Friends of ours (Also Catholic) just named their 5th child Titus. I congratulated him on being ultra traditional.

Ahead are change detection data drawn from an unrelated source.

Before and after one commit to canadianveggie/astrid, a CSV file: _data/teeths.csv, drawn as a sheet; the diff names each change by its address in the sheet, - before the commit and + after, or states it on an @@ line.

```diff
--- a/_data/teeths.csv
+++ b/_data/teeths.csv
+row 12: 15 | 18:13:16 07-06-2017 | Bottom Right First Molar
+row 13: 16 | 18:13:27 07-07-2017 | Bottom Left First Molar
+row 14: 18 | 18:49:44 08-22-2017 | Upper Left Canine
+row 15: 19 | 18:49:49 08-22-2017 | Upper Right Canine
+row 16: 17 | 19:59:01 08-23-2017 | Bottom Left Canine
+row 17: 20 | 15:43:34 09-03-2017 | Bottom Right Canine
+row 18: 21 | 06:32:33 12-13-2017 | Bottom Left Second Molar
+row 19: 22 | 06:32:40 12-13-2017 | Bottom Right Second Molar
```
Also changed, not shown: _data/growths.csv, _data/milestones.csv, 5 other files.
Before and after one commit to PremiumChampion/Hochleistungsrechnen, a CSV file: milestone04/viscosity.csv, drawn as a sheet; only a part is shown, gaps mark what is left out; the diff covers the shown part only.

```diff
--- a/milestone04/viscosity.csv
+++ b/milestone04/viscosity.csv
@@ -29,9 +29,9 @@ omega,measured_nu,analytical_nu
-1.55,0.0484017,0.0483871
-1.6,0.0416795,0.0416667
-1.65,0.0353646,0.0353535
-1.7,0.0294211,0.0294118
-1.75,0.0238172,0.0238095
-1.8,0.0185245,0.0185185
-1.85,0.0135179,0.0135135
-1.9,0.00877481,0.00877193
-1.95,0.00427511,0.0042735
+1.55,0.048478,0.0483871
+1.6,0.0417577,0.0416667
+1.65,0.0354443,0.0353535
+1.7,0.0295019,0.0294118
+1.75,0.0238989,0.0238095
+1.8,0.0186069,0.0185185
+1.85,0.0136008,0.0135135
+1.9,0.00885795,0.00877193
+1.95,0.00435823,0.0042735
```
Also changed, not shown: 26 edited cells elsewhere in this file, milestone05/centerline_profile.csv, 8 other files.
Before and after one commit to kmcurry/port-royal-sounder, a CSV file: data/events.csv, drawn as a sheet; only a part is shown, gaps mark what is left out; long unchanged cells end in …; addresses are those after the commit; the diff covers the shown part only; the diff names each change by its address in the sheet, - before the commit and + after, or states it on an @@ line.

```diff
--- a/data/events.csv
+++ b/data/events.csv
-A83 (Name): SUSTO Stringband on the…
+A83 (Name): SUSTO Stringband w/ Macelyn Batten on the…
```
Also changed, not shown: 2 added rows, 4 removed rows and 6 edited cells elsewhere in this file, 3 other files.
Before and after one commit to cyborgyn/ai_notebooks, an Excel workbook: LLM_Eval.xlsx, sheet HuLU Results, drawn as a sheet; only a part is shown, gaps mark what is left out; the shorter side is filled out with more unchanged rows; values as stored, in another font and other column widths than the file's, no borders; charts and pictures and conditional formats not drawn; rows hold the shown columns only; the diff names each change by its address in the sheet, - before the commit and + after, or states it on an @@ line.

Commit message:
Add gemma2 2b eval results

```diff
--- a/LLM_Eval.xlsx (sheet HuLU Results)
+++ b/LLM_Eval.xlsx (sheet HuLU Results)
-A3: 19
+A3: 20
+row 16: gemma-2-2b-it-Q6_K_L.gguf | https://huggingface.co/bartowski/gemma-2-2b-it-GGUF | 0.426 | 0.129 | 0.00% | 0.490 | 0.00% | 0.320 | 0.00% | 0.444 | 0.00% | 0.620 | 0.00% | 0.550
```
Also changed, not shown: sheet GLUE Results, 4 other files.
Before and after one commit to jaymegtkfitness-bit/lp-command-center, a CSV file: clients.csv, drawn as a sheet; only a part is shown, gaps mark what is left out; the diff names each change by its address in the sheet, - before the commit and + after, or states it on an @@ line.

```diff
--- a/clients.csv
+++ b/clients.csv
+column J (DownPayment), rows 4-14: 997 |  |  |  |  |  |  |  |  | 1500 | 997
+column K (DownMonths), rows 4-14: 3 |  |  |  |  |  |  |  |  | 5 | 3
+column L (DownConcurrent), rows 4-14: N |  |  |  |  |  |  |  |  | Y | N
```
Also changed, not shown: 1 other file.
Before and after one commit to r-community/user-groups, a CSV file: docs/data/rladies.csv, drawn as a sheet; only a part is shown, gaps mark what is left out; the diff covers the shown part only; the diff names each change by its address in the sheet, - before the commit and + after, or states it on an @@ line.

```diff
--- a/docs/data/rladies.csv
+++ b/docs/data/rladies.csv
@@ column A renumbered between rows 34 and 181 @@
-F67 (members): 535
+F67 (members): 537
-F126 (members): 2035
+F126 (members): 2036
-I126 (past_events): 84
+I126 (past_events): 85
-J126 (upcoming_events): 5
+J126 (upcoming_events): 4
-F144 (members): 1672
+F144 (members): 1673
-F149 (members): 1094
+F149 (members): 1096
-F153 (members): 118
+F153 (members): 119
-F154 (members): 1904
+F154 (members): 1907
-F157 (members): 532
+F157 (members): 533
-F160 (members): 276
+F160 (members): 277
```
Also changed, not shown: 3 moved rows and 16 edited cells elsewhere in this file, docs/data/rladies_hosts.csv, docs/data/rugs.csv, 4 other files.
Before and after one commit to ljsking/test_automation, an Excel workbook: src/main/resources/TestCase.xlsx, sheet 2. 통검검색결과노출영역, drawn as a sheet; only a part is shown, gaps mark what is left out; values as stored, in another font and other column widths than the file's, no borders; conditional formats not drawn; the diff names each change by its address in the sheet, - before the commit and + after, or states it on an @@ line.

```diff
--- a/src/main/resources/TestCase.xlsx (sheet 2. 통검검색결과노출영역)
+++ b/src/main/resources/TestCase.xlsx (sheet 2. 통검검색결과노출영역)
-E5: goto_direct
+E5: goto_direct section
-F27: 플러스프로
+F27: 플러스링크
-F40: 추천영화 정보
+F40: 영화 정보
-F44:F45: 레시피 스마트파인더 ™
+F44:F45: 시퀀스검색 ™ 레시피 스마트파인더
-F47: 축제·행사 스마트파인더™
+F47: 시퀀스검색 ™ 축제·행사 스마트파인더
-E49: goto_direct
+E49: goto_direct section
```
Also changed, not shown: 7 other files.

16 posted on 07/23/2013 4:44:15 PM PDT by verga (A nation divided by Zero!)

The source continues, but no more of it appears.